__Provided data__:
-*-*-

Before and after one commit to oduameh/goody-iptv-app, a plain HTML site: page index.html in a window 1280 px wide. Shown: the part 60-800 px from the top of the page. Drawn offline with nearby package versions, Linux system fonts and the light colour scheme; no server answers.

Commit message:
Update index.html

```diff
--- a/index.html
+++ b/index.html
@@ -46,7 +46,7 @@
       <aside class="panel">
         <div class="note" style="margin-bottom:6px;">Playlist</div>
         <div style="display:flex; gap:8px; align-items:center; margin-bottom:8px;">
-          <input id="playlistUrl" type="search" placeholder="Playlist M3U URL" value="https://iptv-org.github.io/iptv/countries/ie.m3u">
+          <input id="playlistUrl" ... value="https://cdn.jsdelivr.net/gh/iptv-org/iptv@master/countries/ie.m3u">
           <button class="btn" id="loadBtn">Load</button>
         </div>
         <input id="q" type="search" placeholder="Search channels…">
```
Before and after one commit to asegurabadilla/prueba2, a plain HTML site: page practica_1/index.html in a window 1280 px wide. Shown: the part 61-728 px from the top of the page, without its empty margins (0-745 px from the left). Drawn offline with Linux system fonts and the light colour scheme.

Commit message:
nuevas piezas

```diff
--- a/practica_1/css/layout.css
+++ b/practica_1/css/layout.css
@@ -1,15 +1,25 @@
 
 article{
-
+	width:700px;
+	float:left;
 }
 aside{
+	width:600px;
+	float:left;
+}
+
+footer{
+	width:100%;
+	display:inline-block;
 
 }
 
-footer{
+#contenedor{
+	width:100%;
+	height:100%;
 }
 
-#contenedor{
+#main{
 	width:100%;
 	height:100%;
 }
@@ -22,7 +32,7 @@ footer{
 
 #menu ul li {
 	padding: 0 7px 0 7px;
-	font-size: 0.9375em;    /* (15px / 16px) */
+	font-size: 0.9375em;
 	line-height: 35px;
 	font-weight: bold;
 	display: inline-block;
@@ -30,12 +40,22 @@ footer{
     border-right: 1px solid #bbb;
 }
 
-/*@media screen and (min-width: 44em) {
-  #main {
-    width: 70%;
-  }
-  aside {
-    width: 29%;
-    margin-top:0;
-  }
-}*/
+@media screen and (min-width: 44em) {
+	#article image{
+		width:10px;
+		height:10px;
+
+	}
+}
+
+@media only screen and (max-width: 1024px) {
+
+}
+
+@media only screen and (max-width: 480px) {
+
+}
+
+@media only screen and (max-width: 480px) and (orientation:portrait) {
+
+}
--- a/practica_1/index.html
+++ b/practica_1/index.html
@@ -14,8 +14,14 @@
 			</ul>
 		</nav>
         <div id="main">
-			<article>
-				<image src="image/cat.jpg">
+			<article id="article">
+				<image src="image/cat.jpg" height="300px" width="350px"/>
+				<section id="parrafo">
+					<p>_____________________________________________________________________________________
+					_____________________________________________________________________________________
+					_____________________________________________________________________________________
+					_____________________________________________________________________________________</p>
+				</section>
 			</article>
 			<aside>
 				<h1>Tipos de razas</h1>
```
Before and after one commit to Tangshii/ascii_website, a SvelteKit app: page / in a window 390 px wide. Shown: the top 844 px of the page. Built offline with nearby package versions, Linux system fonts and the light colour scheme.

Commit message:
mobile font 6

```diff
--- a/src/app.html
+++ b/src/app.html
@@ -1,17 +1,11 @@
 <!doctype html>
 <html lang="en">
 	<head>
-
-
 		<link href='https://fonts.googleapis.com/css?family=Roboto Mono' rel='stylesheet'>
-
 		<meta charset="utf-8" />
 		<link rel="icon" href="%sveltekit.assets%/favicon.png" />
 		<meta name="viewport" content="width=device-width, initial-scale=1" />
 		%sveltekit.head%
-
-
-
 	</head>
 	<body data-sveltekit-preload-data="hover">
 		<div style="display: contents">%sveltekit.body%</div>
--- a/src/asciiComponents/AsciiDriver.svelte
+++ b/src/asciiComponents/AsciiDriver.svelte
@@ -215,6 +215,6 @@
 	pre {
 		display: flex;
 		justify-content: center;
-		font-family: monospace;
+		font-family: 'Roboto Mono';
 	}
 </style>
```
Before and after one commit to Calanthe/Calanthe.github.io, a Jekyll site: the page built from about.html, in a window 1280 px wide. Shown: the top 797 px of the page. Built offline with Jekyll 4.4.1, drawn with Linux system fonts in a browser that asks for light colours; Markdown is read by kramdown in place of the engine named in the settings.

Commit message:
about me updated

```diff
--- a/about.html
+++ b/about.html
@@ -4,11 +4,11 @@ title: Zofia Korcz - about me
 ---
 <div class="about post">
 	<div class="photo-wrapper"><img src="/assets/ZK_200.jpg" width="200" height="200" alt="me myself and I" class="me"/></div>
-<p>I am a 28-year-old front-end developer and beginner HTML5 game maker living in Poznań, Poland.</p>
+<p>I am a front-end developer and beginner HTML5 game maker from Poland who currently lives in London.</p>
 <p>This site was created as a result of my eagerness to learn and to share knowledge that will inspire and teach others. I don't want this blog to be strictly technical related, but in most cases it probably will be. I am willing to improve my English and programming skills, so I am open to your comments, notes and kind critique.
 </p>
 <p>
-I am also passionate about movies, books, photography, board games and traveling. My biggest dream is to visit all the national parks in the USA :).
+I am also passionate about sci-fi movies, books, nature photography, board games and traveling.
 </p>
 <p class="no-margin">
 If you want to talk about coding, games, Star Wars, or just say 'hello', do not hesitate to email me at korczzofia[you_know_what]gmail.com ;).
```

-*-*-

__Required action__: Write out the data exactly as it stands.

__Solution to this exercise__:
Before and after one commit to oduameh/goody-iptv-app, a plain HTML site: page index.html in a window 1280 px wide. Shown: the part 60-800 px from the top of the page. Drawn offline with nearby package versions, Linux system fonts and the light colour scheme; no server answers.

Commit message:
Update index.html

```diff
--- a/index.html
+++ b/index.html
@@ -46,7 +46,7 @@
       <aside class="panel">
         <div class="note" style="margin-bottom:6px;">Playlist</div>
         <div style="display:flex; gap:8px; align-items:center; margin-bottom:8px;">
-          <input id="playlistUrl" type="search" placeholder="Playlist M3U URL" value="https://iptv-org.github.io/iptv/countries/ie.m3u">
+          <input id="playlistUrl" ... value="https://cdn.jsdelivr.net/gh/iptv-org/iptv@master/countries/ie.m3u">
           <button class="btn" id="loadBtn">Load</button>
         </div>
         <input id="q" type="search" placeholder="Search channels…">
```
Before and after one commit to asegurabadilla/prueba2, a plain HTML site: page practica_1/index.html in a window 1280 px wide. Shown: the part 61-728 px from the top of the page, without its empty margins (0-745 px from the left). Drawn offline with Linux system fonts and the light colour scheme.

Commit message:
nuevas piezas

```diff
--- a/practica_1/css/layout.css
+++ b/practica_1/css/layout.css
@@ -1,15 +1,25 @@
 
 article{
-
+	width:700px;
+	float:left;
 }
 aside{
+	width:600px;
+	float:left;
+}
+
+footer{
+	width:100%;
+	display:inline-block;
 
 }
 
-footer{
+#contenedor{
+	width:100%;
+	height:100%;
 }
 
-#contenedor{
+#main{
 	width:100%;
 	height:100%;
 }
@@ -22,7 +32,7 @@ footer{
 
 #menu ul li {
 	padding: 0 7px 0 7px;
-	font-size: 0.9375em;    /* (15px / 16px) */
+	font-size: 0.9375em;
 	line-height: 35px;
 	font-weight: bold;
 	display: inline-block;
@@ -30,12 +40,22 @@ footer{
     border-right: 1px solid #bbb;
 }
 
-/*@media screen and (min-width: 44em) {
-  #main {
-    width: 70%;
-  }
-  aside {
-    width: 29%;
-    margin-top:0;
-  }
-}*/
+@media screen and (min-width: 44em) {
+	#article image{
+		width:10px;
+		height:10px;
+
+	}
+}
+
+@media only screen and (max-width: 1024px) {
+
+}
+
+@media only screen and (max-width: 480px) {
+
+}
+
+@media only screen and (max-width: 480px) and (orientation:portrait) {
+
+}
--- a/practica_1/index.html
+++ b/practica_1/index.html
@@ -14,8 +14,14 @@
 			</ul>
 		</nav>
         <div id="main">
-			<article>
-				<image src="image/cat.jpg">
+			<article id="article">
+				<image src="image/cat.jpg" height="300px" width="350px"/>
+				<section id="parrafo">
+					<p>_____________________________________________________________________________________
+					_____________________________________________________________________________________
+					_____________________________________________________________________________________
+					_____________________________________________________________________________________</p>
+				</section>
 			</article>
 			<aside>
 				<h1>Tipos de razas</h1>
```
Before and after one commit to Tangshii/ascii_website, a SvelteKit app: page / in a window 390 px wide. Shown: the top 844 px of the page. Built offline with nearby package versions, Linux system fonts and the light colour scheme.

Commit message:
mobile font 6

```diff
--- a/src/app.html
+++ b/src/app.html
@@ -1,17 +1,11 @@
 <!doctype html>
 <html lang="en">
 	<head>
-
-
 		<link href='https://fonts.googleapis.com/css?family=Roboto Mono' rel='stylesheet'>
-
 		<meta charset="utf-8" />
 		<link rel="icon" href="%sveltekit.assets%/favicon.png" />
 		<meta name="viewport" content="width=device-width, initial-scale=1" />
 		%sveltekit.head%
-
-
-
 	</head>
 	<body data-sveltekit-preload-data="hover">
 		<div style="display: contents">%sveltekit.body%</div>
--- a/src/asciiComponents/AsciiDriver.svelte
+++ b/src/asciiComponents/AsciiDriver.svelte
@@ -215,6 +215,6 @@
 	pre {
 		display: flex;
 		justify-content: center;
-		font-family: monospace;
+		font-family: 'Roboto Mono';
 	}
 </style>
```
Before and after one commit to Calanthe/Calanthe.github.io, a Jekyll site: the page built from about.html, in a window 1280 px wide. Shown: the top 797 px of the page. Built offline with Jekyll 4.4.1, drawn with Linux system fonts in a browser that asks for light colours; Markdown is read by kramdown in place of the engine named in the settings.

Commit message:
about me updated

```diff
--- a/about.html
+++ b/about.html
@@ -4,11 +4,11 @@ title: Zofia Korcz - about me
 ---
 <div class="about post">
 	<div class="photo-wrapper"><img src="/assets/ZK_200.jpg" width="200" height="200" alt="me myself and I" class="me"/></div>
-<p>I am a 28-year-old front-end developer and beginner HTML5 game maker living in Poznań, Poland.</p>
+<p>I am a front-end developer and beginner HTML5 game maker from Poland who currently lives in London.</p>
 <p>This site was created as a result of my eagerness to learn and to share knowledge that will inspire and teach others. I don't want this blog to be strictly technical related, but in most cases it probably will be. I am willing to improve my English and programming skills, so I am open to your comments, notes and kind critique.
 </p>
 <p>
-I am also passionate about movies, books, photography, board games and traveling. My biggest dream is to visit all the national parks in the USA :).
+I am also passionate about sci-fi movies, books, nature photography, board games and traveling.
 </p>
 <p class="no-margin">
 If you want to talk about coding, games, Star Wars, or just say 'hello', do not hesitate to email me at korczzofia[you_know_what]gmail.com ;).
```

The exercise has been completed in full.